A dear friend gave me a pothos ivy. The kind with wonderful green leaves that stretch into strands to dangle down bookcases, shelves or stair rails. I placed this one on top of my bookcase near a window so it could get some sunlight. Soon, the tendrils began to grow longer, curling down the side of my bookcase, leaves angled toward the light streaming through the blinds. After a while, all the leaves exposed to the light had turned toward it. Their leaves were lush and full.

However, on the “darker side”, the leaves stop growing, and several died. I decided to turn the plant so that side could receive the light. And sure enough, the thriving side’s leaves still began to turn toward the light, even though they were further away. They had gotten used to it and knew it was what they needed.

Now the botanists among you will nod, saying this is common. For plants, yes. But is it common for us humans?

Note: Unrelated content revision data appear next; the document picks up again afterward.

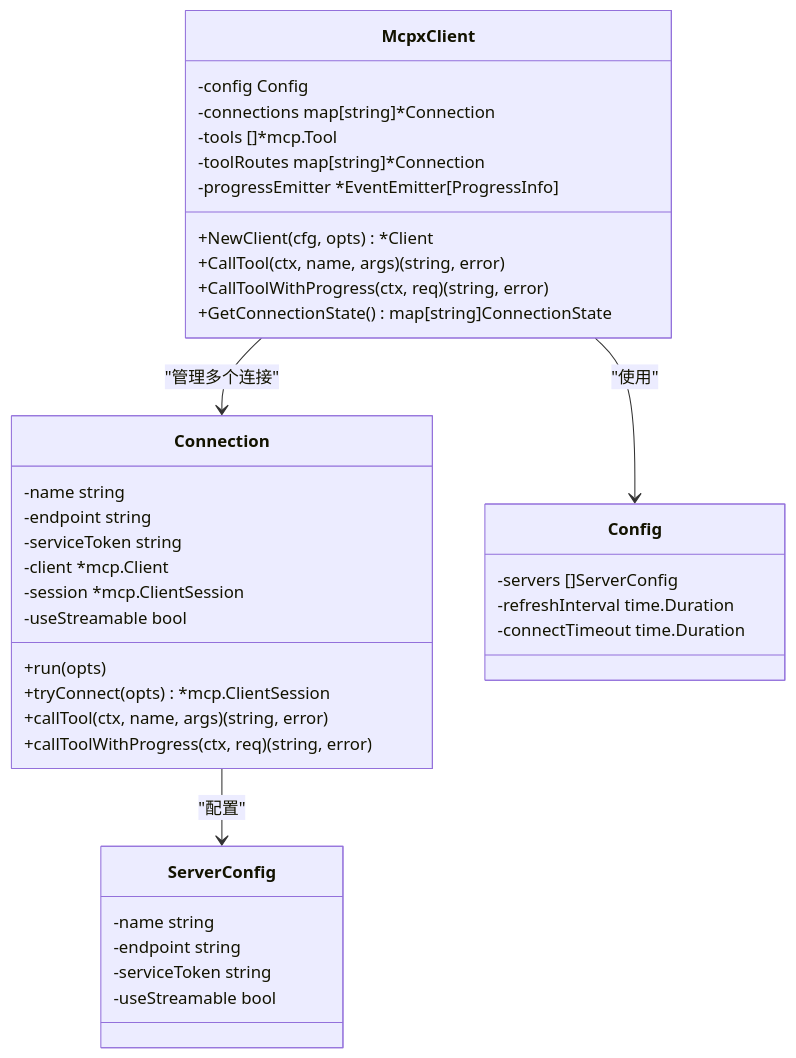
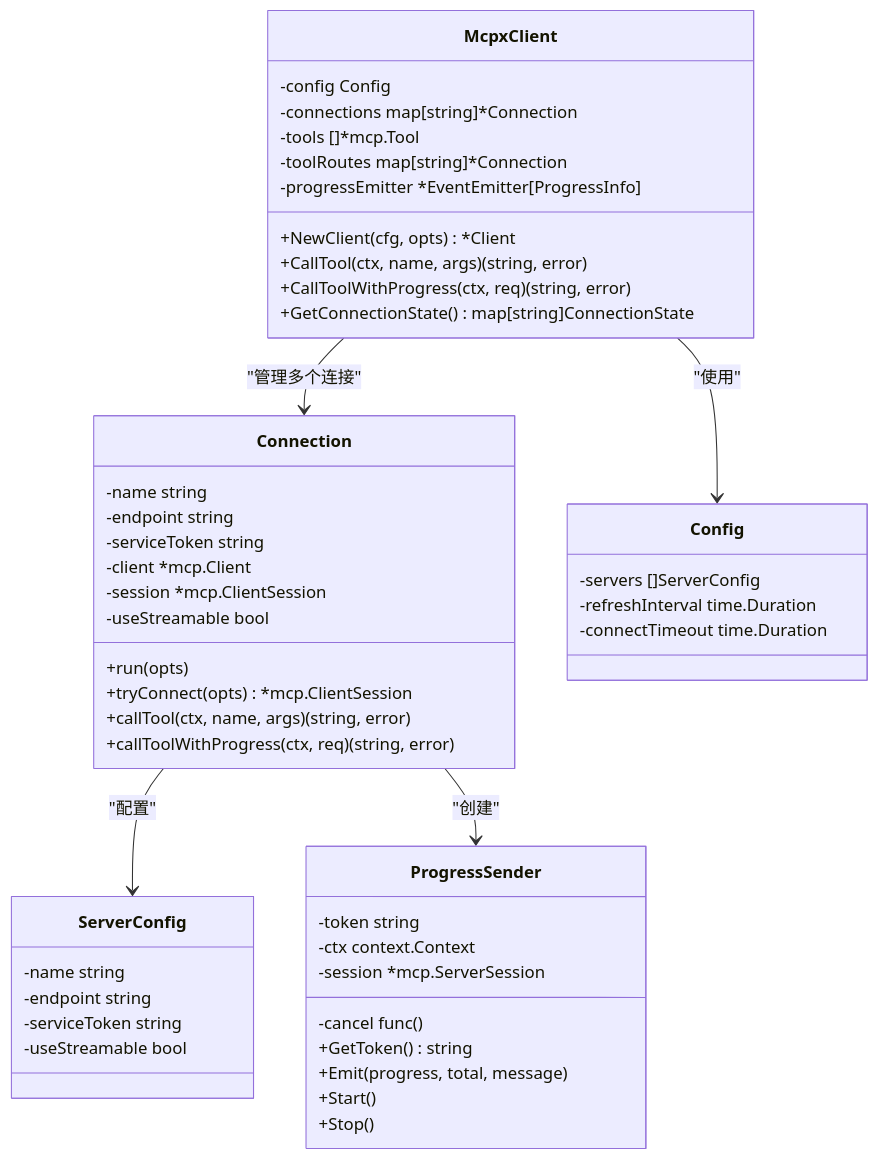
Before and after one commit to maomao94/zero-service: diagram 12 of 29 in .qoder/repowiki/zh/content/AI聊天服务迁移指南.md, drawn with Mermaid. The commit also changed other lines of this file and 48 other files, not shown here.

````diff
--- a/.qoder/repowiki/zh/content/AI聊天服务迁移指南.md
+++ b/.qoder/repowiki/zh/content/AI聊天服务迁移指南.md
@@ -545,40 +607,51 @@
 ```mermaid
 classDiagram
 class McpxClient {
 -config Config
 -connections map[string]*Connection
 -tools []*mcp.Tool
 -toolRoutes map[string]*Connection
 -progressEmitter *EventEmitter[ProgressInfo]
 +NewClient(cfg, opts) *Client
 +CallTool(ctx, name, args) (string, error)
 +CallToolWithProgress(ctx, req) (string, error)
 +GetConnectionState() map[string]ConnectionState
 }
 class Connection {
 -name string
 -endpoint string
 -serviceToken string
 -client *mcp.Client
 -session *mcp.ClientSession
 -useStreamable bool
 +run(opts)
 +tryConnect(opts) *mcp.ClientSession
 +callTool(ctx, name, args) (string, error)
 +callToolWithProgress(ctx, req) (string, error)
 }
 class Config {
 -servers []ServerConfig
 -refreshInterval time.Duration
 -connectTimeout time.Duration
 }
 class ServerConfig {
 -name string
 -endpoint string
 -serviceToken string
 -useStreamable bool
 }
+class ProgressSender {
+-token string
+-ctx context.Context
+-session *mcp.ServerSession
+-cancel func()
++GetToken() string
++Emit(progress, total, message)
++Start()
++Stop()
+}
 McpxClient --> Connection : "管理多个连接"
 McpxClient --> Config : "使用"
 Connection --> ServerConfig : "配置"
+Connection --> ProgressSender : "创建"
 ```
````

Once we receive the light of the Son, we thrive on it. We know we need it to grow in our faith. To flourish, we need to be near Him daily. But Jesus wants all of us exposed. That means even our darker sides. The side that harbors our bad habits we try to hide from the world. The sins we have pushed to the back of our hearts and minds because we simply do not want to deal with it right now. Perhaps we gossiped, or unkind words slipped from our mouths. Maybe we left off some tiny thing on our tax return so we could get a bigger refund. Perhaps we told a lie because it sounded better, or we didn’t want to reveal the truth. Maybe worse.

Eventually, Jesus will nudge us to turn those darker things to Him so His loving mercy can expose them. Once that happens, His grace can pour in. We can begin to flourish again where we were once stunted, and in fact, shriveling.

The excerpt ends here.